SOAS University of London

Centre of Islamic Studies

Poetic Geographies: Regional Identity in Pre-Islamic Arabia

THIS EVENT IS ARCHIVED
Nathaniel Miller

Date: 7 February 2018Time: 1:00 PM

Finishes: 7 February 2018Time: 2:00 PM

Venue: Paul Webley Wing (Senate House) Room: S209

Type of Event: Seminar

In the traditional account of Islam’s emergence, early Arabic poetic culture is emblematic of polytheism, barbarism, and tribalism in a chauvinist sense. Islam’s urban cosmopolitanism, textually and socially, was felt to have superseded these values. Drawing on non-Arabic sources, particularly in Greek and Syriac, scholars have in the last couple of decades increasingly emphasised early Arabic culture’s interconnectedness with sedentary polities, particularly the Byzantine and Sasanian empires. On an ecclesiastical, diplomatic, and military level, there is strong evidence for this. However, only a small number of tribes (Ghassan and Lakhm, the leaders of which were clients of the Byzantines and Sasanians respectively) can be concretely related to contemporary non-Arabic sources in this manner. These examples only give a partial picture of Arabian identity in the period, and I propose instead a model of multiple, competing tribal identities, especially among nomadic poets.

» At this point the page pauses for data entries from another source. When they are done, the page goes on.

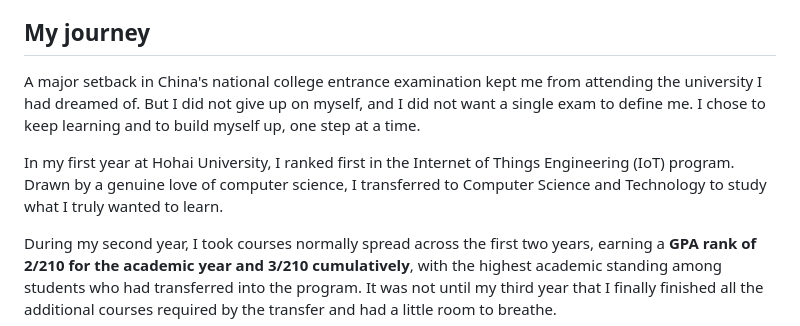
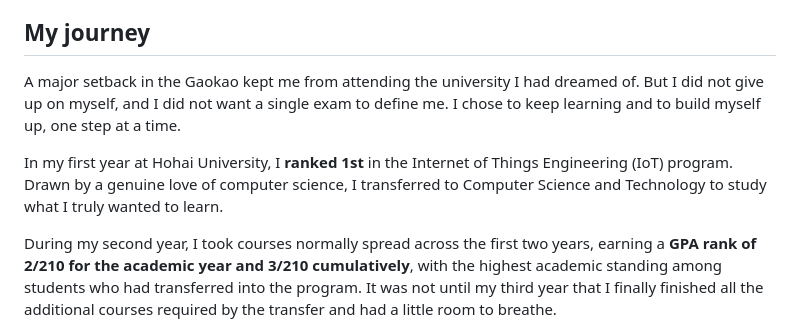
Before and after one commit to qiansen0809-droid/qiansen0809-droid, a Markdown page: README.en.md, the part around one of its changes. Rendered like a GitHub page.

```diff
--- a/README.en.md
+++ b/README.en.md
@@ -16,9 +16,9 @@ My current interests center on **efficient LLM inference**, particularly KV cach
 
 ## My journey
 
-A major setback in China's national college entrance examination kept me from attending the university I had dreamed of. But I did not give up on myself, and I did not want a single exam to define me. I chose to keep learning and to build myself up, one step at a time.
+A major setback in the Gaokao kept me from attending the university I had dreamed of. But I did not give up on myself, and I did not want a single exam to define me. I chose to keep learning and to build myself up, one step at a time.
 
-In my first year at Hohai University, I ranked first in the Internet of Things Engineering (IoT) program. Drawn by a genuine love of computer science, I transferred to Computer Science and Technology to study what I truly wanted to learn.
+In my first year at Hohai University, I **ranked 1st** in the Internet of Things Engineering (IoT) program. Drawn by a genuine love of computer science, I transferred to Computer Science and Technology to study what I truly wanted to learn.
 
 During my second year, I took courses normally spread across the first two years, earning a **GPA rank of 2/210 for the academic year and 3/210 cumulatively**, with the highest academic standing among students who had transferred into the program. It was not until my third year that I finally finished all the additional courses required by the transfer and had a little room to breathe.
 
```
Also changed, not shown: other parts of README.en.md (+1 -1 lines).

The paper highlights in particular two broad regional sensibilities, the Najdi and Hijazi, based respectively in the central highlands of Arabia, bordering on Iraq, and on the mountainous western coast along the Red Sea. While a more or less common Arabic koine was used across the Arabian peninsula for poetry, there were significant formal differences between Najdi and Hijazi poetics. These formal differences developed as the result of several factors, but two are particularly salient: differences in spoken languages and divergent ecological environments. Finally, Najdi and Hijazi poetics, by and large, imagined distinct and relatively autonomous geographies; these lived geographies were structured rhetorically as the basis for the group identity known as ‘tribalism’.

About the Speaker:

Nathaniel Miller is a Leverhulme Early Career Fellow in the Department of Middle Eastern Studies at the University of Cambridge. He received his PhD in Arabic Language and Literature from the University of Chicago in June 2016. His research focuses on premodern Arabic poetry as a social practice, and he is working on his first book, a revision of his dissertation, Tribal Poetics in Early Arabic Culture: The Case of As‘ar al-Hudhaliyyin, on the anthology of the Hudhayl tribe's pre- and early Islamic poets. A second project, supported by the Leverhulme Trust, revolves around the geographically-organised twelfth-century poetry anthology Kharidat al-qasr wa-jarīdat al ‘aṣr (‘The Pearl of the Palace and Annals of the Age’), by Saladin’s secretary, ‘Imad al-Din al-Isfahani  (d. 597/1201). Nathaniel Miller has published in Arabica, the Oxford Dictionary of Late Antiquity, and the Mamluk Studies Review.

Organiser: Centre of Islamic Studies